Democratic Rep. Jerry McNerney, whose district includes part of the lab, said the stakes are especially high as the United States tries to divine through science what other countries are doing inside their weapons programs.

"We need to be able to understand what the clues are about other countries such as Iran and North Korea and other countries that are potential nuclear weapons developers," he said. "Without those scientists that have been involved in that field for years, for decades, it's going to be a lot more difficult to know what's going on elsewhere in the world."

Los Alamos, the New Mexico laboratory that built the atom bomb during World War II, cut its work force last year by about 550 through retirements and attrition, and Sandia, also largely in New Mexico, plans to shed dozens of workers.

Congress cut $100 million from Lawrence Livermore's budget in the fiscal 2008 budget, and the lab has been hit with an additional $180 million in unexpected costs from its transfer last year to a new management company, lab spokeswoman Susan Houghton said.

Jun 2, 2008

GAO Findings on Pit Manufacturing

GAO has released a Report to the Subcommittee on Energy and Water Development, Committee on Appropriations, House of Representatives titled NUCLEAR WEAPONS: NNSA Needs to Establish a Cost and Schedule Baseline for Manufacturing a Critical Nuclear Weapon Component.
What GAO Found
NNSA achieved its major goals for reestablishing its pit manufacturing capability at LANL as defined by the agency in 2002. Specifically, NNSA’s goals were to create a capability to manufacture 10 pits per year starting in 2007 and to deliver a single W88 war reserve pit to the stockpile in 2007. War reserve pits must meet stringent specifications, while other types of pits, such as pits destructively tested for production quality control, may not meet the same standards. NNSA estimated that this effort would cost about $1.55 billion for fiscal years 2001 through 2007. According to NNSA, LANL produced 11 pits in 2007, eight of which were W88 war reserve pits, and spent about $1.29 billion for fiscal years 2001 through 2007. However, GAO found that NNSA did not establish clear, consistent goals for the number of W88 war reserve pits it planned to produce. Specifically, some NNSA documents, including budget requests to Congress, called for delivering 10 W88 war reserve pits per year starting in 2007. In addition, NNSA’s cost estimate did not include estimates for a variety of activities that directly and indirectly supported the pit manufacturing mission at LANL between 2001 and 2007. These support activities, which included scientific experiments and facility operations and maintenance, totaled over $1 billion.

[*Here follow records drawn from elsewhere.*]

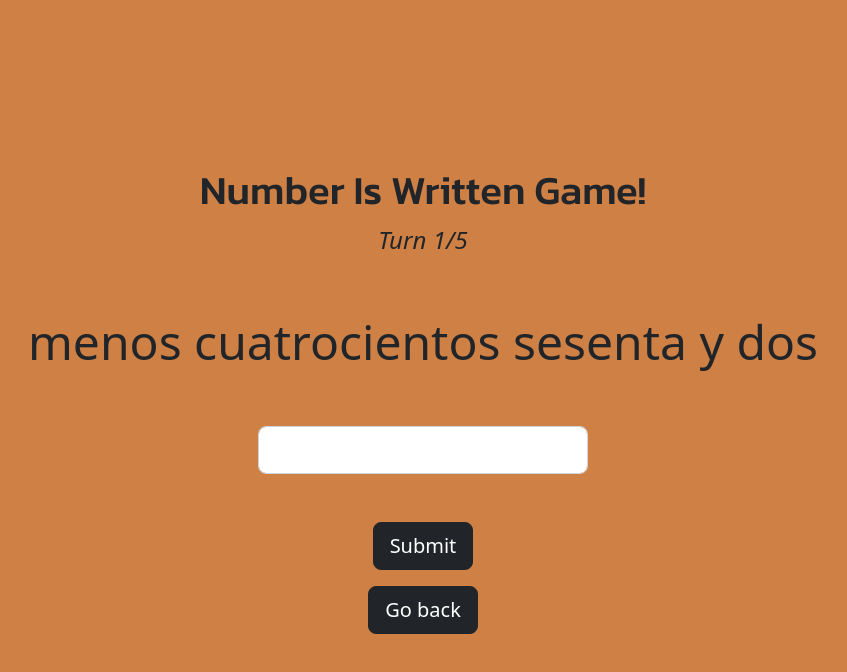
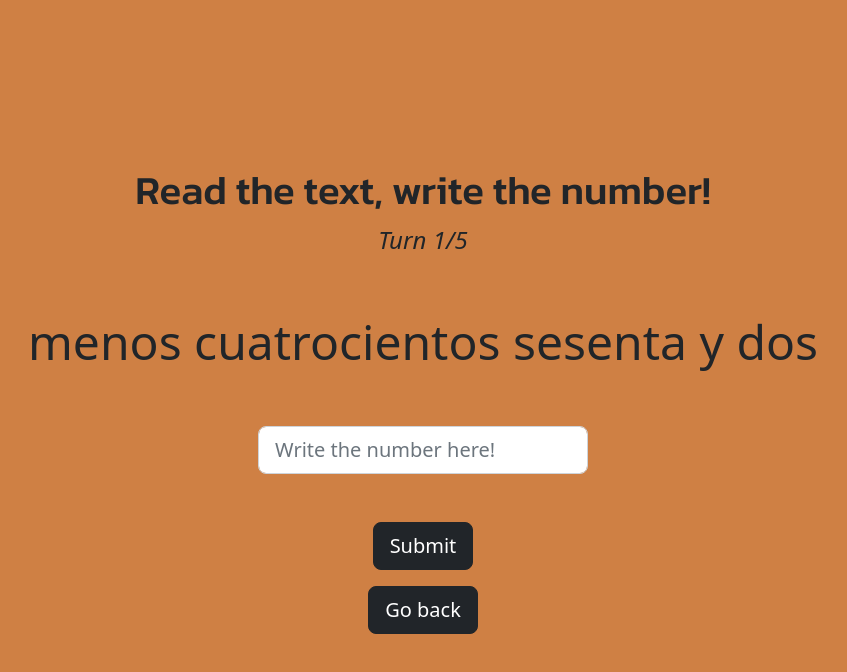
Before and after one commit to adam-carruthers/neifo, a React (Create React App) app: page / in a window 1280 px wide. Both pictures are taken after a click on the button "Start Game". Shown: the top 672 px of the page, without its empty margins (217-1064 px from the left). Built offline with nearby package versions, Linux system fonts and the light colour scheme.

Commit message:
Better copy

```diff
--- a/src/components/NumberIsWrittenGame.tsx
+++ b/src/components/NumberIsWrittenGame.tsx
@@ -59,7 +59,7 @@ const NumberIsWrittenGame = ({ goToMenu }: Props) => {
   return (
     <div className="container">
       <div className="minh-vh d-flex flex-column justify-content-center align-items-center py-5">
-        <h1 className="mb-2">Number Is Written Game!</h1>
+        <h1 className="mb-2">Read the text, write the number!</h1>
 
         <div className="mb-5 fs-4">
           <i>
@@ -80,6 +80,7 @@ const NumberIsWrittenGame = ({ goToMenu }: Props) => {
             className="form-control form-control-lg mb-5 w-100"
             value={guess}
             onChange={(e) => setGuess(e.target.value)}
+            placeholder="Write the number here!"
           />
 
           <input
```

Because of three major constraints on pit manufacturing operations at LANL, NNSA will not be able to substantively increase its current pit manufacturing capacity for the foreseeable future. Specifically, GAO found that LANL’s building for performing analytical chemistry, which deals with the separation and identification of the components in a pit sample, has major operational and structural limitations. LANL’s ability to store pits and associated waste is also constrained by limited vault storage space. Finally, a lack of available floor space in LANL’s main nuclear facility limits its ability to install a large scale, efficient production line for manufacturing pits.

NNSA’s plans for future pit manufacturing are still being developed and, as a result, no reliable cost estimates exist. Originally, NNSA and the Department of Defense (DOD) had planned to develop the capability to produce RRW pits beginning about 2014, pending the outcome of a RRW design definition and cost study in 2008. However, in fiscal year 2008 all of NNSA’s RRW funding was eliminated. While NNSA and DOD continue to support the RRW program, in the short run, NNSA plans to maintain the existing pit manufacturing capability at LANL. Over the long term, NNSA is planning, with DOD’s concurrence, to upgrade the existing LANL facility to achieve a production capacity of up to 80 pits per year. However, NNSA has not established a cost and schedule baseline to support its projected effort.
[Click here to download the full report.]